  • Around 60% of the times I overheard a conversation, it was about drugs. Often times with a very “broh-y” tone. “Oh broh, yesterday I did shrooms.” “Oh broh, acid is way cleaner than mushrooms.” “Oh broh, yesterday I did ketamine with molly and a micro-dose of LSD, broh.” I’m fine with people doing whatever drugs they want, but this showing off was honestly annoying, and reinforced the notion of BM being a gathering of 70k white people doing crazy amounts of drugs in the desert (which is not really true, for the most part).
  • I saw several white people with native American costumes that made me feel quite uncomfortable. Cultural appropriation is real in BM.
  • While the whole event is extremely clean, I still saw people peeing in the desert, porta-potties full of cans/bottles/other non-decompostable material, and other small pieces of trash in the desert, especially during the last two days.
  • A lot of bullshit in the established vocabulary: the “real world” is apparently the BM, and the “default world” is the rest of the world. Made up names like “Gentleman” are common and used by people (aka Playa Names). Or MOOP, Matter Out of Place, which is essentially trash. I mean, is there really anything out of place in the universe? Or, the other way around, isn’t the crazy carbon footprint left in BM by the thousands of cars and the massive fires also out of place?
  • Fucking dust. Really, it’s not only terrible for your skin, but also for your lungs. So shocking to see so many people (including kids) not wearing masks during the few storms we had.
  • Way too much EDM.
  • Way too many techies (me included) :D

Again, I had a blast, and I was able to ignore several of the “cons” (e.g., almost every time I go to a metal show I also reflect on how very little POC —or women, for that matter— are in the audience, and yet I usually have a great time). Not sure if I’ll go back to BM, but it was certainly a beautiful experience that I wish everyone, at least once, would experience.

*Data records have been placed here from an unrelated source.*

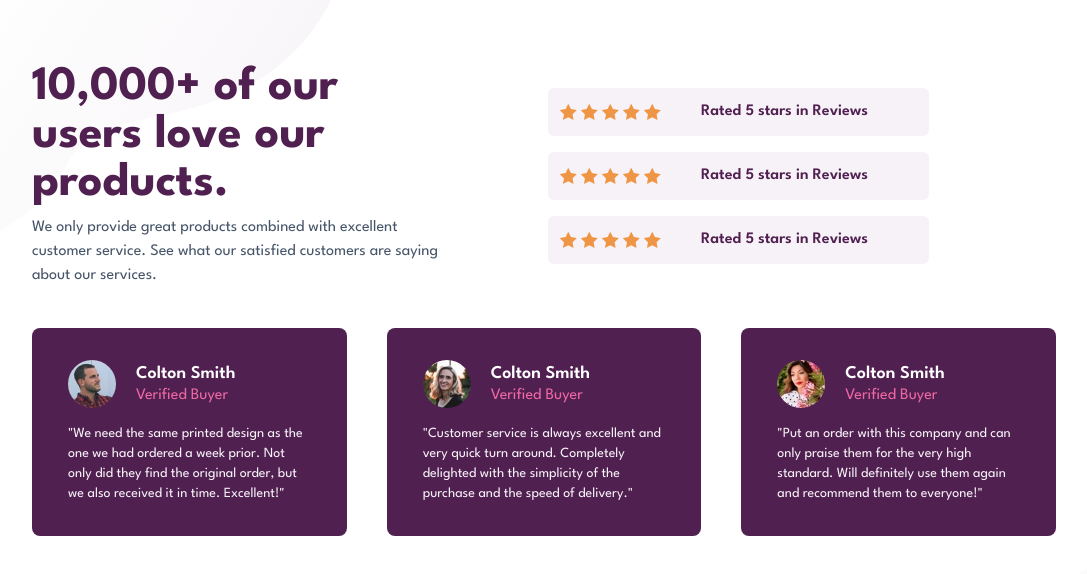
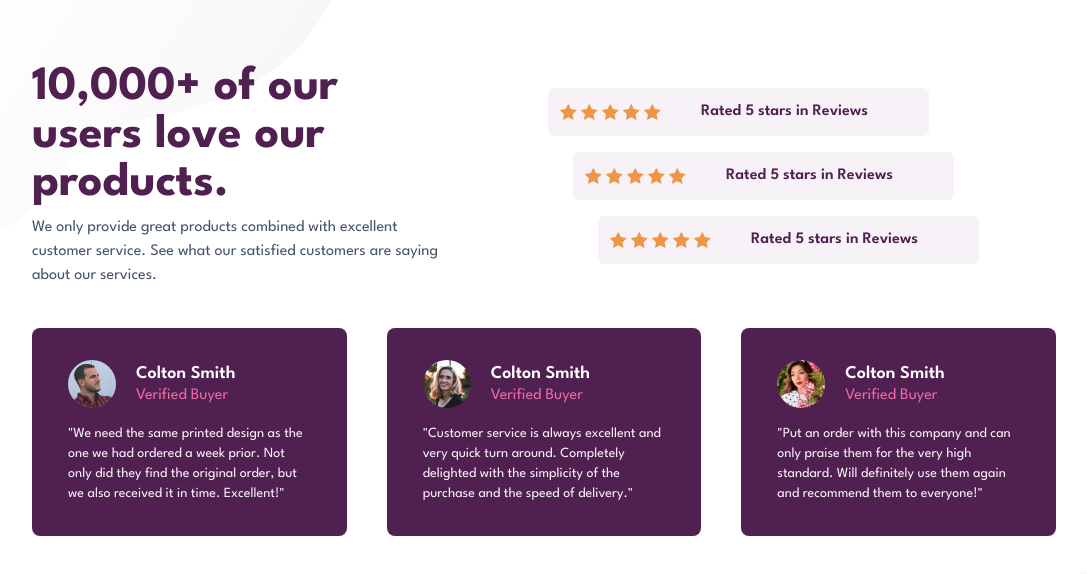
Before and after one commit to thedevangvishnu/mastering-react, a React (Create React App) app in the folder react-practice-projects/newbie-level/project-04/: page / in a window 1280 px wide. Shown: the top 574 px of the page, without its empty margins (96-1183 px from the left). Built offline with nearby package versions, Linux system fonts and the light colour scheme.

Commit message:
Chage the value of defaultMargin and flipped logic

```diff
--- a/react-practice-projects/newbie-level/project-04/src/components/rating/Rating.jsx
+++ b/react-practice-projects/newbie-level/project-04/src/components/rating/Rating.jsx
@@ -4,16 +4,16 @@ import { useState, useEffect } from "react";
 const defaultMargin = { marginLeft: "0px" };
 
 const Rating = ({ margin }) => {
-  const [marginLeft, setMarginLeft] = useState(defaultMargin);
+  const [marginStyle, setMarginStyle] = useState({ marginLeft: `${margin}px` });
 
   useEffect(() => {
     const handleResize = () => {
       const screenWidth = window.innerWidth;
 
-      if (screenWidth >= 768) {
-        setMarginLeft({ marginLeft: `${margin}px` });
+      if (screenWidth <= 768) {
+        setMarginStyle(defaultMargin);
       } else {
-        setMarginLeft(defaultMargin);
+        setMarginStyle({ marginLeft: `${margin}px` });
       }
     };
 
@@ -29,7 +29,7 @@ const Rating = ({ margin }) => {
   return (
     <div
       className={`bg-magenta-100 xs:flex-col flex md:flex-row items-center xs:p-4 md:p-3 relative xs:gap-2 md:gap-4 lg:gap-6 xl:gap-10 xs:w-full md:w-3/4 rounded-md`}
-      style={marginLeft}
+      style={marginStyle}
     >
       <div className="flex items-center gap-1 h-full">
         {Array(5)
```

Finally, I’m extremely grateful for everyone who helped me survive (and live!) all of this. Especially Luisca, Kata, Susie, the people at Camposanto, Playa Choir, and Pandora. You’re all titans.